And our thanks to those who have championed those important issues over the decades. The reality is that citizen initiatives, volunteer driven, have almost always pushed local governments into action, into modifying waste-hauling contracts, into rethinking just laying down asphalt, and toward Complete Streets that welcome bikers and safeguard pedestrians.
Now as the Earth accelerates toward great and imminent peril, we see an alliance between local government and local climate activists reflecting the realization that, while national and international action is critical, decisive and intentional local action is just as necessary.
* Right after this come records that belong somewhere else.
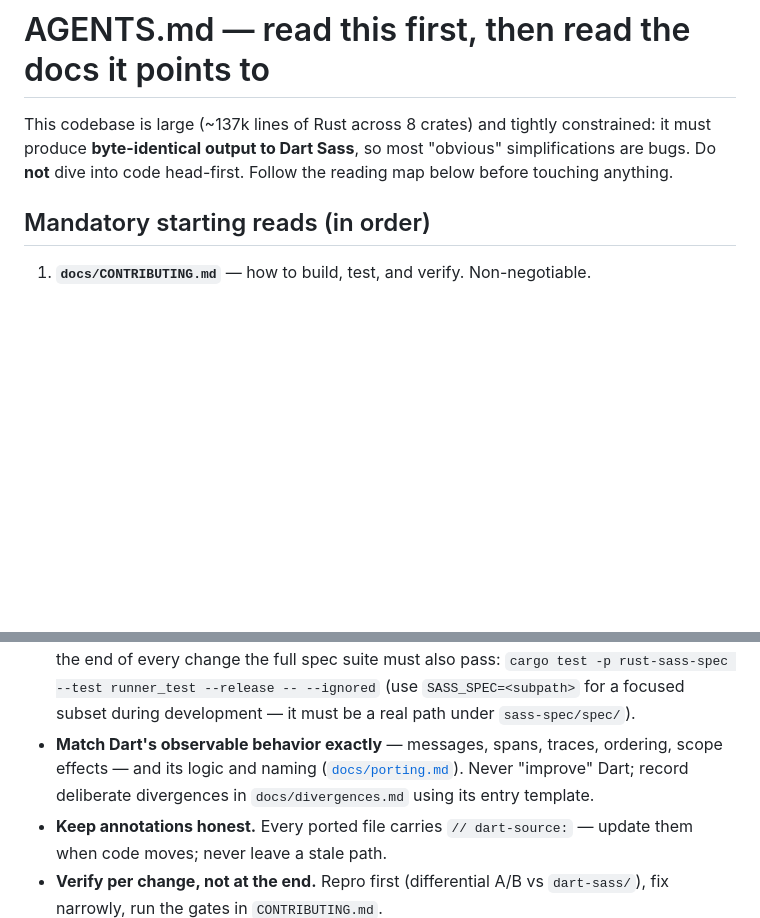
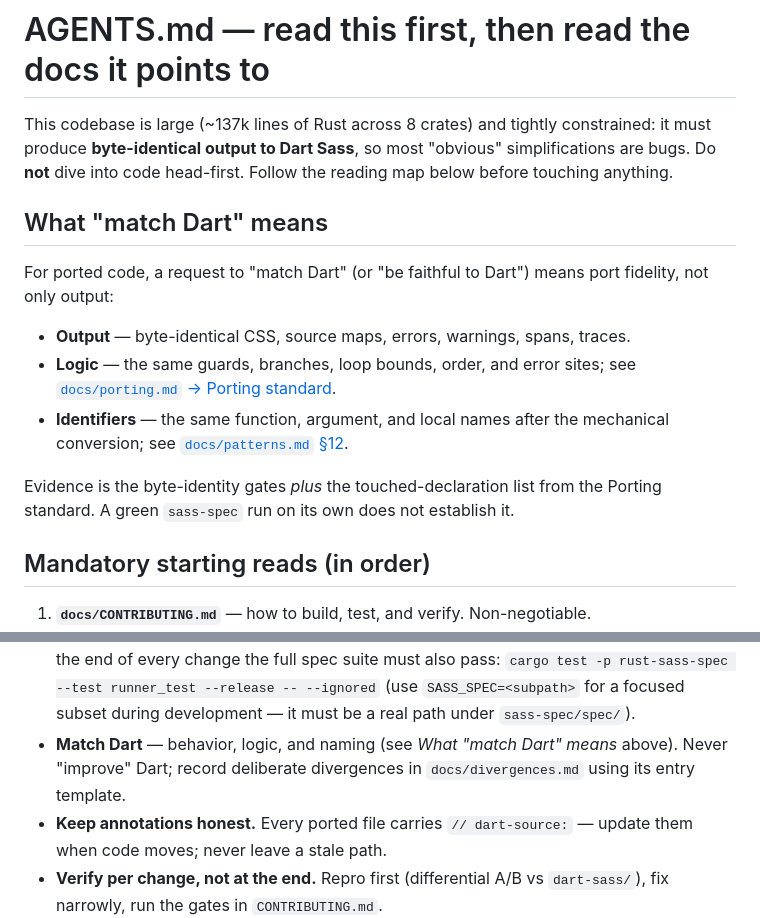
Before and after one commit to bancek/rust-sass, a Markdown page: AGENTS.md, 2 parts joined by grey strips. Drawn GitHub-style; blank space fills up the shorter version.

Commit message:
Define what "match Dart" means in AGENTS.md
The phrase was being read as observable behavior only. State that, for
ported code, it covers output, logic, and identifiers, with pointers to
the Porting standard and patterns §12, and that a green spec suite alone
does not establish it.

```diff
--- a/AGENTS.md
+++ b/AGENTS.md
@@ -4,6 +4,21 @@ This codebase is large (~137k lines of Rust across 8 crates) and tightly
 constrained: it must produce **byte-identical output to Dart Sass**, so most
 "obvious" simplifications are bugs. Do **not** dive into code head-first.
 Follow the reading map below before touching anything.
+
+## What "match Dart" means
+
+For ported code, a request to "match Dart" (or "be faithful to Dart") means
+port fidelity, not only output:
+
+- **Output** — byte-identical CSS, source maps, errors, warnings, spans,
+  traces.
+- **Logic** — the same guards, branches, loop bounds, order, and error sites;
+  see [`docs/porting.md` → Porting standard](docs/porting.md#porting-standard).
+- **Identifiers** — the same function, argument, and local names after the
+  mechanical conversion; see [`docs/patterns.md` §12](docs/patterns.md#12-naming).
+
+Evidence is the byte-identity gates *plus* the touched-declaration list from
+the Porting standard. A green `sass-spec` run on its own does not establish it.
 
 ## Mandatory starting reads (in order)
 
@@ -46,11 +61,9 @@ Follow the reading map below before touching anything.
   `cargo test -p rust-sass-spec --test runner_test --release -- --ignored`
   (use `SASS_SPEC=<subpath>` for a focused subset during development —
   it must be a real path under `sass-spec/spec/`).
-- **Match Dart's observable behavior exactly** — messages, spans, traces,
-  ordering, scope effects — and its logic and naming
-  ([`docs/porting.md`](docs/porting.md#porting-standard)). Never "improve"
-  Dart; record deliberate divergences in `docs/divergences.md` using its entry
-  template.
+- **Match Dart** — behavior, logic, and naming (see *What "match Dart" means*
+  above). Never "improve" Dart; record deliberate divergences in
+  `docs/divergences.md` using its entry template.
 - **Keep annotations honest.** Every ported file carries `// dart-source:` —
   update them when code moves; never leave a stale path.
 - **Verify per change, not at the end.** Repro first (differential A/B vs
```
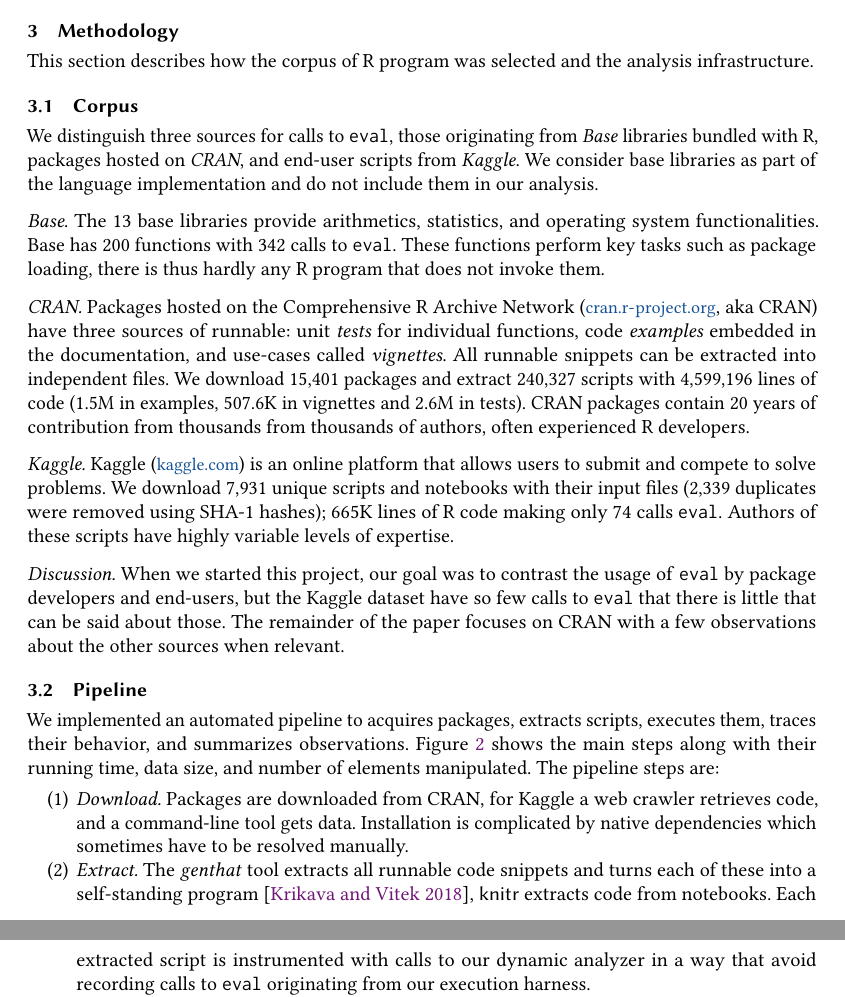
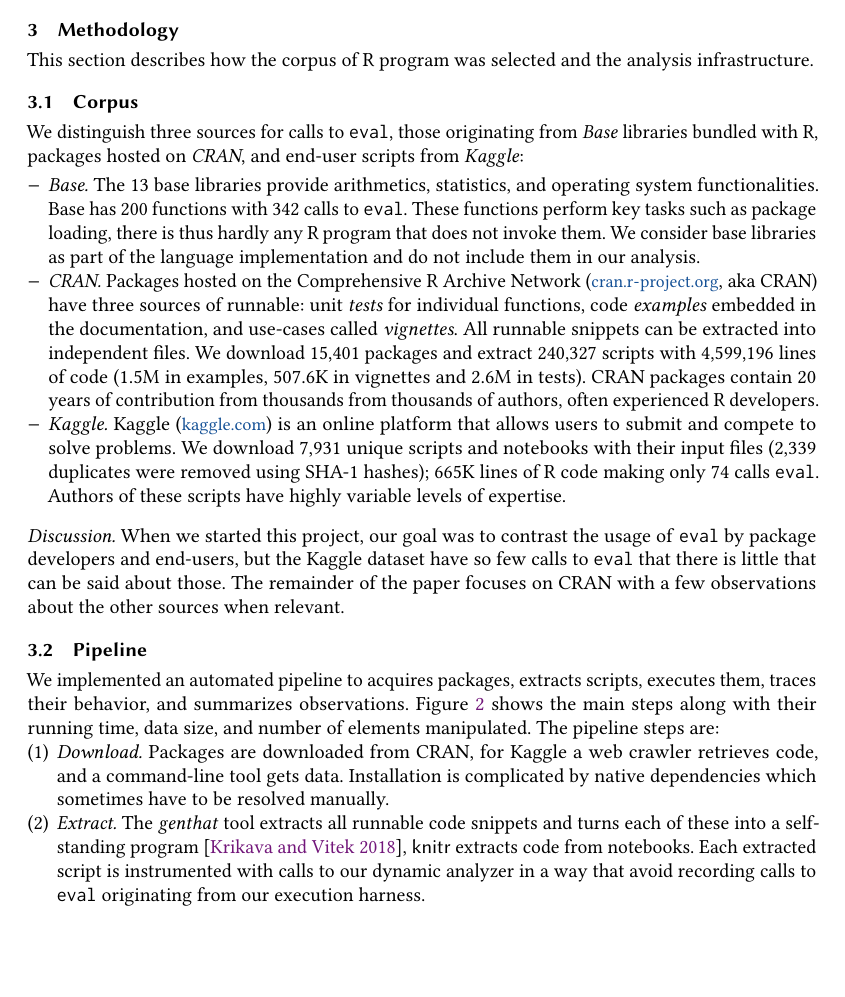
Before and after one commit to aviralg/revalstudy, a LaTeX paper (paper/main.tex): two parts of pages 6 and 7 of 23 before the commit and part of page 6 of 23 after it, the two joined at a grey line, cut so that both start at the same text, the shorter picture padded with empty space. Compiled offline with pdfLaTeX.

Commit message:
Formatting changes in 3.1

```diff
--- a/paper/main.tex
+++ b/paper/main.tex
@@ -384,31 +384,37 @@ infrastructure.
 
 We distinguish three sources for calls to \eval, those originating from
 \emph{Base} libraries bundled with R, packages hosted on \emph{CRAN}, and
-end-user scripts from \emph{Kaggle}. We consider base libraries as part of the
-language implementation and do not include them in our analysis.
-
-\mypara{Base.} The \BasePackages base libraries provide arithmetics, statistics,
-and operating system functionalities. Base has \BaseFunsWithEvals functions with
-\BaseEvalCallSites calls to \eval. These functions perform key tasks such as
-package loading, there is thus hardly any R program that does not invoke them.
-
-\mypara{CRAN.} Packages hosted on the Comprehensive R Archive Network ({\small
-\url{cran.r-project.org}}, aka CRAN) have three sources of runnable: unit
-\emph{tests} for individual functions, code \emph{examples} embedded in the
-documentation, and use-cases called \emph{vignettes}. All runnable snippets
-can be extracted into independent files. We download \CranPackages packages and
-extract \CranRunnableScripts scripts with \CranRunnableCode lines of code
-(\CranRunnableCodeExamplesRnd in examples, \CranRunnableCodeVignettesRnd in
-vignettes and \CranRunnableCodeTestsRnd in tests). CRAN packages contain 20
-years of contribution from thousands from thousands of authors, often
-experienced R developers.
-
-\mypara{Kaggle.} Kaggle ({\small \url{kaggle.com}}) is an online platform that
-allows users to submit and compete to solve problems. We download \KaggleUnique
-unique scripts and notebooks with their input files (\KaggleDuplicates
-duplicates were removed using SHA-1 hashes); 665K lines of R code making only
-\KaggleWithEvals calls \eval. Authors of these scripts have highly variable
-levels of expertise.
+end-user scripts from \emph{Kaggle}:
+
+\begin{itemize}[$-$]
+
+\item \emph{Base.} The \BasePackages base libraries provide arithmetics,
+  statistics, and operating system functionalities. Base has \BaseFunsWithEvals
+  functions with \BaseEvalCallSites calls to \eval. These functions perform key
+  tasks such as package loading, there is thus hardly any R program that does
+  not invoke them. We consider base libraries as part of the language
+  implementation and do not include them in our analysis.
+
+\item \emph{CRAN.} Packages hosted on the Comprehensive R Archive Network
+  ({\small \url{cran.r-project.org}}, aka CRAN) have three sources of runnable:
+  unit \emph{tests} for individual functions, code \emph{examples} embedded in
+  the documentation, and use-cases called \emph{vignettes}. All runnable
+  snippets can be extracted into independent files. We download \CranPackages
+  packages and extract \CranRunnableScripts scripts with \CranRunnableCode
+  lines of code (\CranRunnableCodeExamplesRnd in examples,
+  \CranRunnableCodeVignettesRnd in vignettes and \CranRunnableCodeTestsRnd in
+  tests). CRAN packages contain 20 years of contribution from thousands from
+  thousands of authors, often experienced R developers.
+
+\item \emph{Kaggle.} Kaggle ({\small \url{kaggle.com}}) is an online platform
+  that allows users to submit and compete to solve problems. We download
+  \KaggleUnique unique scripts and notebooks with their input files
+  (\KaggleDuplicates duplicates were removed using SHA-1 hashes); 665K lines of
+  R code making only \KaggleWithEvals calls \eval. Authors of these scripts
+  have highly variable levels of expertise.
+
+\end{itemize}
+
 
 \mypara{Discussion.} When we started this project, our goal was to contrast the
 usage of \eval by package developers and end-users, but the Kaggle dataset have
@@ -487,7 +493,7 @@ data size, and number of elements manipulated. The pipeline steps are:
    \vspace{-2mm}\caption{Pipeline}\label{fig:pipeline}
  \end{figure}
 
-\begin{enumerate}
+\begin{compactenum}[(1)]
 \item \emph{Download.} Packages are downloaded from CRAN, for Kaggle a web
   crawler retrieves code, and a command-line tool gets data. Installation is
   complicated by native dependencies which sometimes have to be resolved
```
Also changed, not shown: paper/main.tex (2 more changed lines).
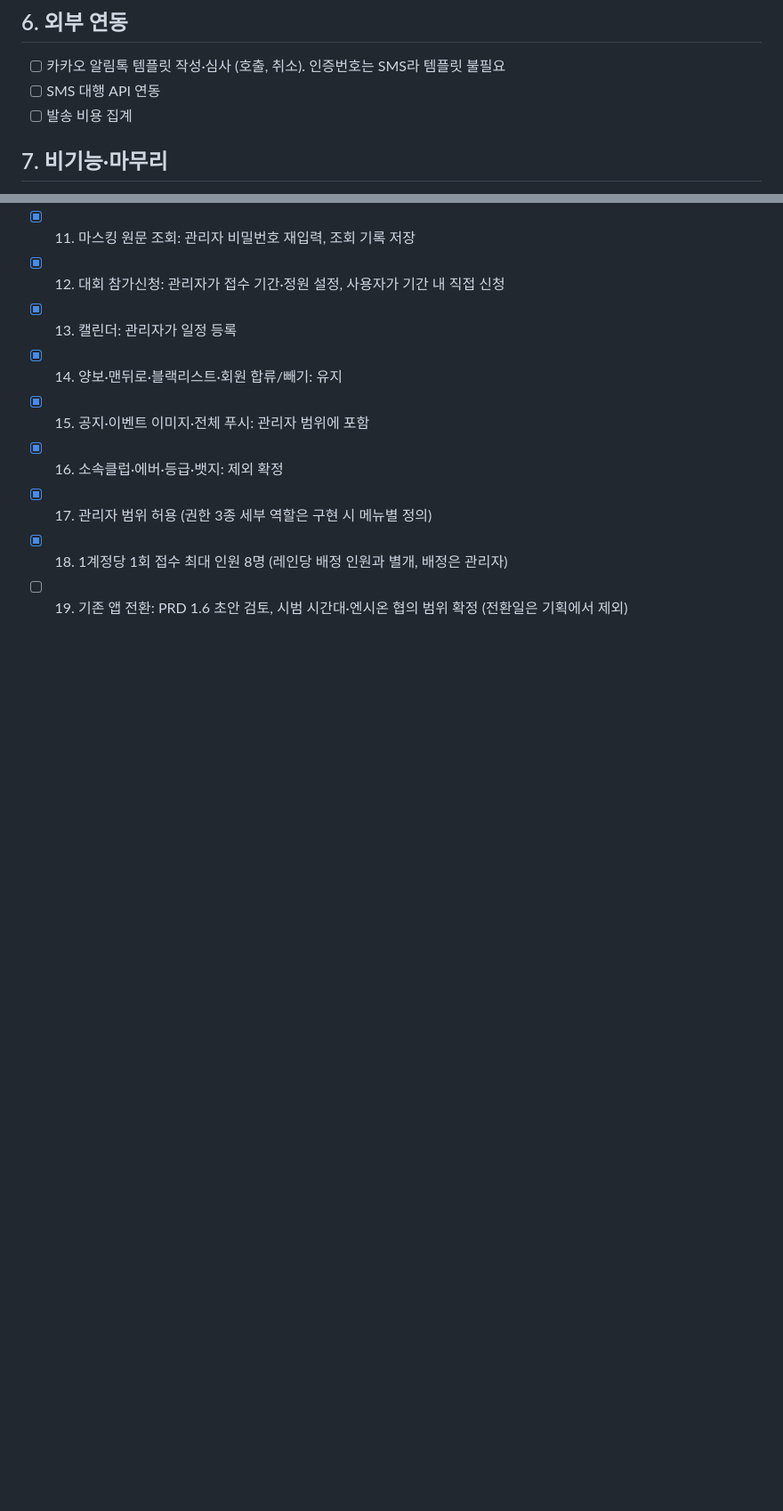
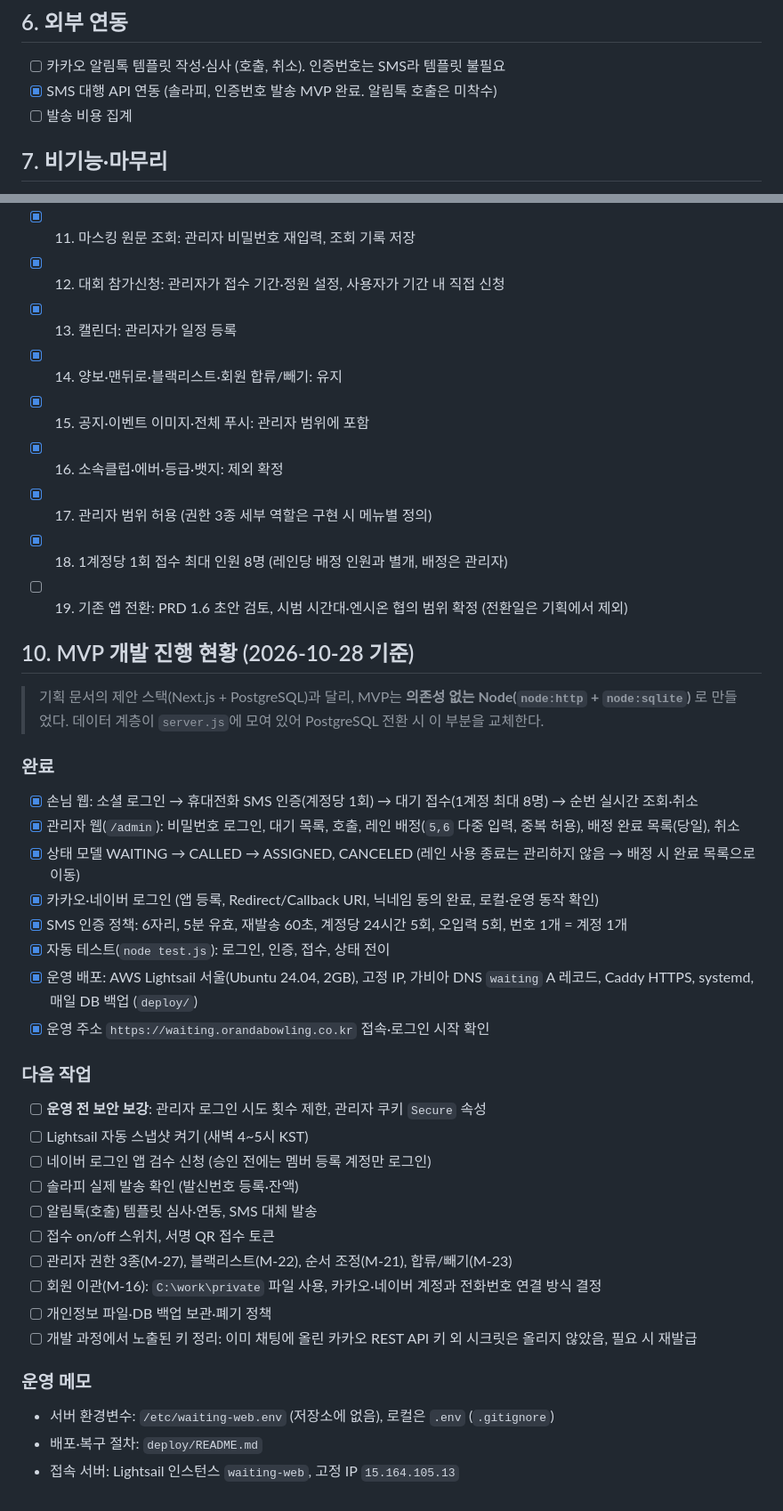
Before and after one commit to newkooki-hash/waiting-web, a Markdown page: todo.md, 2 parts joined by grey strips. Shown at 89% size. Rendered like a GitHub page; blank space fills up the shorter version.

Commit message:
docs: record MVP progress and deployment status in todo
Co-Authored-By: Claude Sonnet 5.5 <noreply@anthropic.com>

```diff
--- a/todo.md
+++ b/todo.md
@@ -163,7 +163,7 @@
 ## 6. 외부 연동
 
 - [ ] 카카오 알림톡 템플릿 작성·심사 (호출, 취소). 인증번호는 SMS라 템플릿 불필요
-- [ ] SMS 대행 API 연동
+- [x] SMS 대행 API 연동 (솔라피, 인증번호 발송 MVP 완료. 알림톡 호출은 미착수)
 - [ ] 발송 비용 집계
 
 ## 7. 비기능·마무리
@@ -212,3 +212,34 @@
 - [x] 17. 관리자 범위 허용 (권한 3종 세부 역할은 구현 시 메뉴별 정의)
 - [x] 18. 1계정당 1회 접수 최대 인원 8명 (레인당 배정 인원과 별개, 배정은 관리자)
 - [ ] 19. 기존 앱 전환: PRD 1.6 초안 검토, 시범 시간대·엔시온 협의 범위 확정 (전환일은 기획에서 제외)
+
+## 10. MVP 개발 진행 현황 (2026-10-28 기준)
+
+> 기획 문서의 제안 스택(Next.js + PostgreSQL)과 달리, MVP는 **의존성 없는 Node(`node:http` + `node:sqlite`)** 로 만들었다. 데이터 계층이 `server.js`에 모여 있어 PostgreSQL 전환 시 이 부분을 교체한다.
+
+### 완료
+- [x] 손님 웹: 소셜 로그인 → 휴대전화 SMS 인증(계정당 1회) → 대기 접수(1계정 최대 8명) → 순번 실시간 조회·취소
+- [x] 관리자 웹(`/admin`): 비밀번호 로그인, 대기 목록, 호출, 레인 배정(`5,6` 다중 입력, 중복 허용), 배정 완료 목록(당일), 취소
+- [x] 상태 모델 WAITING → CALLED → ASSIGNED, CANCELED (레인 사용 종료는 관리하지 않음 → 배정 시 완료 목록으로 이동)
+- [x] 카카오·네이버 로그인 (앱 등록, Redirect/Callback URI, 닉네임 동의 완료, 로컬·운영 동작 확인)
+- [x] SMS 인증 정책: 6자리, 5분 유효, 재발송 60초, 계정당 24시간 5회, 오입력 5회, 번호 1개 = 계정 1개
+- [x] 자동 테스트(`node test.js`): 로그인, 인증, 접수, 상태 전이
+- [x] 운영 배포: AWS Lightsail 서울(Ubuntu 24.04, 2GB), 고정 IP, 가비아 DNS `waiting` A 레코드, Caddy HTTPS, systemd, 매일 DB 백업 (`deploy/`)
+- [x] 운영 주소 `https://waiting.orandabowling.co.kr` 접속·로그인 시작 확인
+
+### 다음 작업
+- [ ] **운영 전 보안 보강**: 관리자 로그인 시도 횟수 제한, 관리자 쿠키 `Secure` 속성
+- [ ] Lightsail 자동 스냅샷 켜기 (새벽 4~5시 KST)
+- [ ] 네이버 로그인 앱 검수 신청 (승인 전에는 멤버 등록 계정만 로그인)
+- [ ] 솔라피 실제 발송 확인 (발신번호 등록·잔액)
+- [ ] 알림톡(호출) 템플릿 심사·연동, SMS 대체 발송
+- [ ] 접수 on/off 스위치, 서명 QR 접수 토큰
+- [ ] 관리자 권한 3종(M-27), 블랙리스트(M-22), 순서 조정(M-21), 합류/빼기(M-23)
+- [ ] 회원 이관(M-16): `C:\work\private` 파일 사용, 카카오·네이버 계정과 전화번호 연결 방식 결정
+- [ ] 개인정보 파일·DB 백업 보관·폐기 정책
+- [ ] 개발 과정에서 노출된 키 정리: 이미 채팅에 올린 카카오 REST API 키 외 시크릿은 올리지 않았음, 필요 시 재발급
+
+### 운영 메모
+- 서버 환경변수: `/etc/waiting-web.env` (저장소에 없음), 로컬은 `.env` (`.gitignore`)
+- 배포·복구 절차: `deploy/README.md`
+- 접속 서버: Lightsail 인스턴스 `waiting-web`, 고정 IP `15.164.105.13`
```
Brookfield’s conservation commission has been working toward a draft of a thorough-going sustainability plan for the village. Certainly it builds off steps the village has already taken. But the group is consciously borrowing from efforts in other communities and also the Cross-Community Climate Collaborative (C4), which is an alliance of near-west suburbs and a template offered by the Metropolitan Mayors Caucus, a regional initiative.
Also good to hear from Bridget Jakubiak, chair of the conservation commission, that her group is stocked with local volunteers who are expert in many aspects of the conservation conversation. Some have professions that intersect with these potent issues; others just bring life experience that focuses on these complex and intersecting issues.
Brookfield is filled with citizens like these who want to volunteer their talents and knowledge. And the village is getting better and more receptive to that input.
A draft plan is being circulated. A final version will go soon to the village board for input and approval.
This is all good.
The light of Arthur Williams
“Arthur could not help but shine.” That’s the quote from Kimberly Coughran, executive director of Brookfield’s public library, after the sudden death of Arthur Williams, the much loved and front-facing circulation assistant at the Linda Sokol Francis Brookfield Library.
Mr. Williams, 52, suffered a heart attack while at work on Nov. 9. He was pronounced dead a short time later at Loyola Medical Center.
Arthur was the lead person at the library’s check-out desk and an always positive and welcoming presence, both to library patrons and his colleagues on staff.
“He just had the kindest heart. He was someone you would want to be the face of the library, period,” said a shaken Coughran. A reflection of his impact on the institution is that the library closed early last Thursday and remained closed on Friday as staff gathered to mourn and remember their colleague.
Our sympathy to all who knew Mr. Williams and grew within his light.